■ TASK PROMPT
Write out the records below exactly as they appear, skipping each picture.
-- ENTRIES SUPPLIED follows --
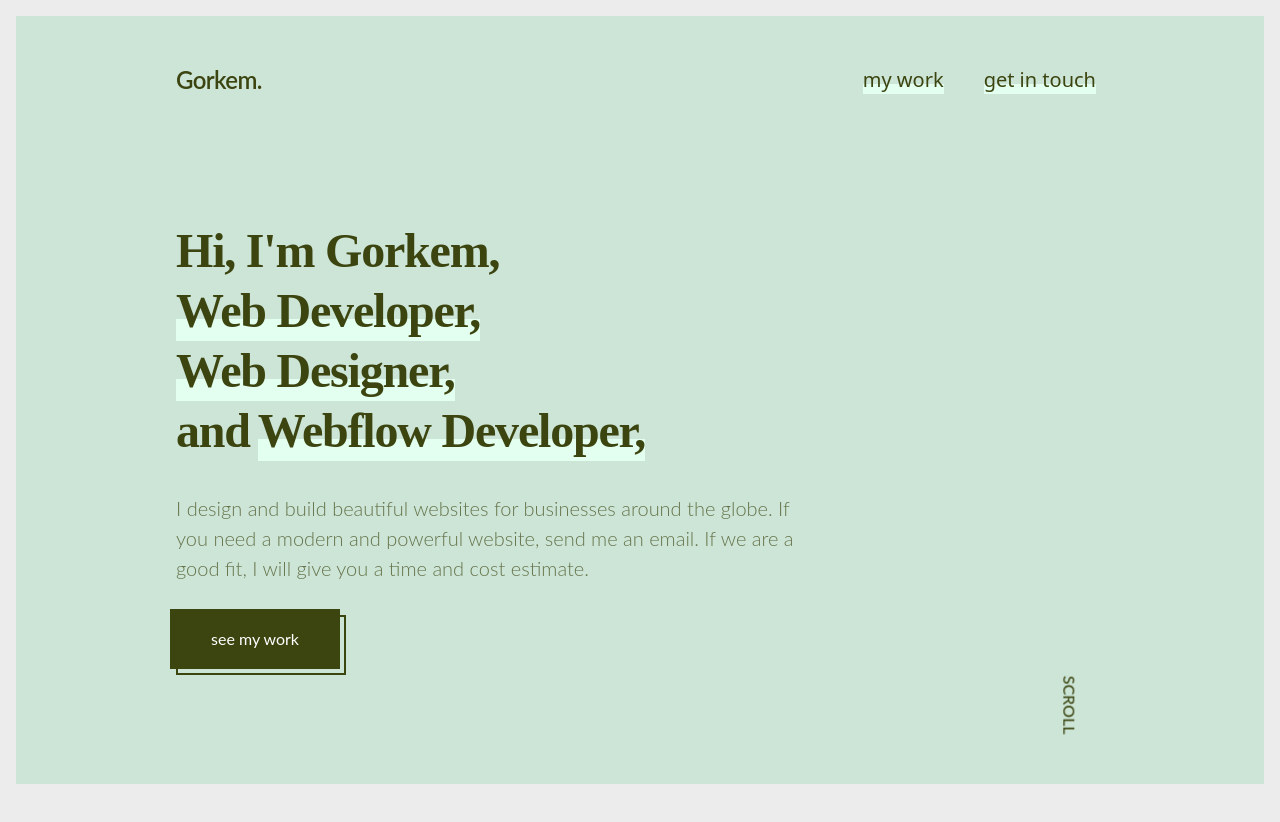
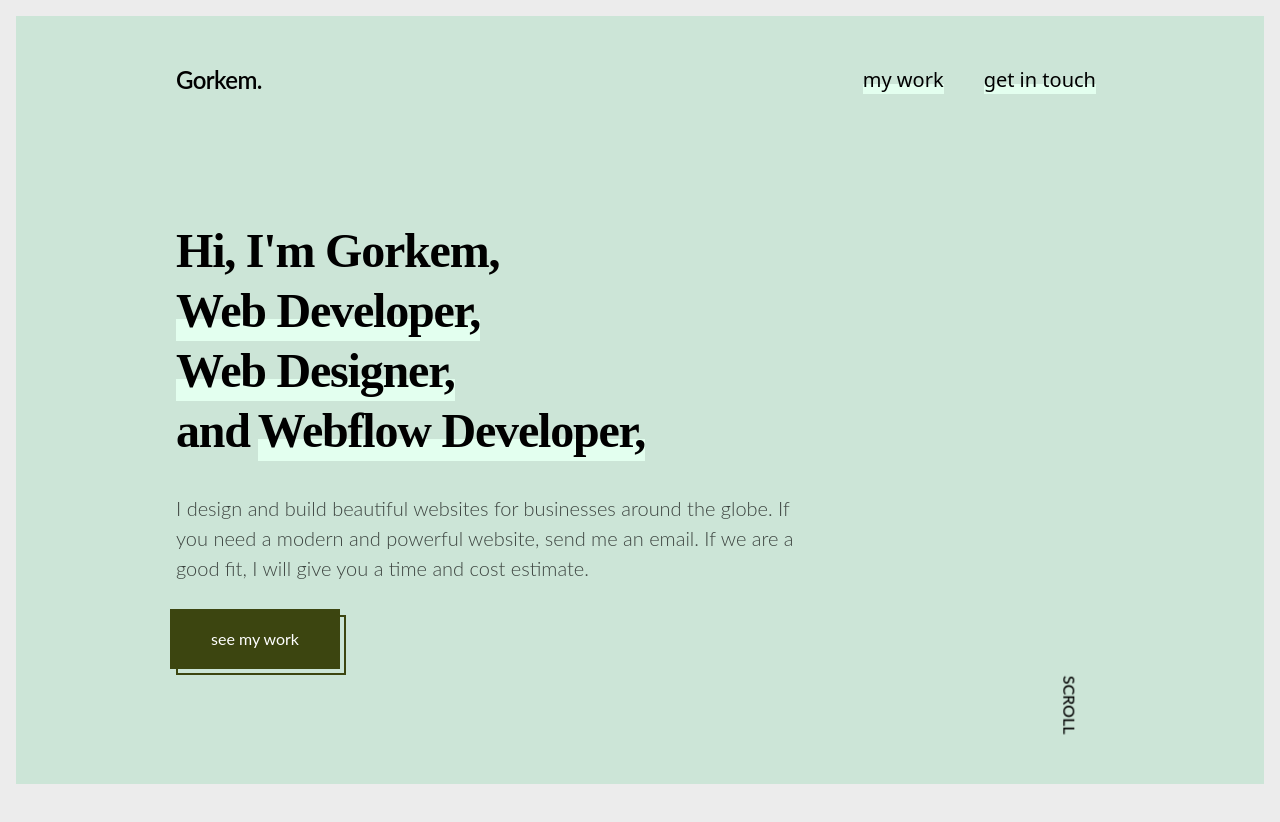
Before and after one commit to serin-gorkem/Portfolio, a React (Vite) app: page / in a window 1280 px wide. Shown: the top 822 px of the page. Built offline with nearby package versions, Linux system fonts and the light colour scheme.

Commit message:
style:Changed the colors of text to black.

```diff
--- a/src/Landing.jsx
+++ b/src/Landing.jsx
@@ -36,7 +36,7 @@ function Landing() {
         <h1 className="cursor-pointer font-logo text-xl font-semibold tracking-tight sm:text-2xl 3xl:text-4xl">
           Gorkem.
         </h1>
-        <ul className="flex items-center gap-8">
+        <div className="flex items-center gap-8">
           {highlight(
             <p className="hidden cursor-pointer sm:block sm:text-xl 3xl:text-2xl">
               my work
@@ -47,7 +47,7 @@ function Landing() {
               get in touch
             </p>,
           )}
-        </ul>
+        </div>
         {/* source:"https://www.svgrepo.com/svg/511004/hamburger-md"*/}
         <svg
           className="h-14 w-14 cursor-pointer sm:hidden"
@@ -151,7 +151,7 @@ function Landing() {
             </p>,
           )}
         </div>
-        <h2 className="py-8 font-lato text-[0.875rem] font-light leading-[150%] tracking-[2%] text-secondary opacity-70 sm:w-[40rem] sm:text-xl sm:leading-[150%] 3xl:w-[56.25rem] 3xl:text-2xl">
+        <h2 className="py-8 font-lato text-[0.875rem] font-light leading-[150%] tracking-[2%] text-black opacity-70 sm:w-[40rem] sm:text-xl sm:leading-[150%] 3xl:w-[56.25rem] 3xl:text-2xl">
           I design and build beautiful websites for businesses around the globe.
           If you need a modern and powerful website, send me an email. If we are
           a good fit, I will give you a time and cost estimate.
--- a/src/index.css
+++ b/src/index.css
@@ -6,7 +6,7 @@
 
 body {
     background-color: #ECECEC;
-    color: #3C4510;
+    color: #000000;
 }
 
 .scroll-arrow{
```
-- ENTRIES SUPPLIED concluded --
■ SOLVED EXERCISE
Before and after one commit to serin-gorkem/Portfolio, a React (Vite) app: page / in a window 1280 px wide. Shown: the top 822 px of the page. Built offline with nearby package versions, Linux system fonts and the light colour scheme.

Commit message:
style:Changed the colors of text to black.

```diff
--- a/src/Landing.jsx
+++ b/src/Landing.jsx
@@ -36,7 +36,7 @@ function Landing() {
         <h1 className="cursor-pointer font-logo text-xl font-semibold tracking-tight sm:text-2xl 3xl:text-4xl">
           Gorkem.
         </h1>
-        <ul className="flex items-center gap-8">
+        <div className="flex items-center gap-8">
           {highlight(
             <p className="hidden cursor-pointer sm:block sm:text-xl 3xl:text-2xl">
               my work
@@ -47,7 +47,7 @@ function Landing() {
               get in touch
             </p>,
           )}
-        </ul>
+        </div>
         {/* source:"https://www.svgrepo.com/svg/511004/hamburger-md"*/}
         <svg
           className="h-14 w-14 cursor-pointer sm:hidden"
@@ -151,7 +151,7 @@ function Landing() {
             </p>,
           )}
         </div>
-        <h2 className="py-8 font-lato text-[0.875rem] font-light leading-[150%] tracking-[2%] text-secondary opacity-70 sm:w-[40rem] sm:text-xl sm:leading-[150%] 3xl:w-[56.25rem] 3xl:text-2xl">
+        <h2 className="py-8 font-lato text-[0.875rem] font-light leading-[150%] tracking-[2%] text-black opacity-70 sm:w-[40rem] sm:text-xl sm:leading-[150%] 3xl:w-[56.25rem] 3xl:text-2xl">
           I design and build beautiful websites for businesses around the globe.
           If you need a modern and powerful website, send me an email. If we are
           a good fit, I will give you a time and cost estimate.
--- a/src/index.css
+++ b/src/index.css
@@ -6,7 +6,7 @@
 
 body {
     background-color: #ECECEC;
-    color: #3C4510;
+    color: #000000;
 }
 
 .scroll-arrow{
```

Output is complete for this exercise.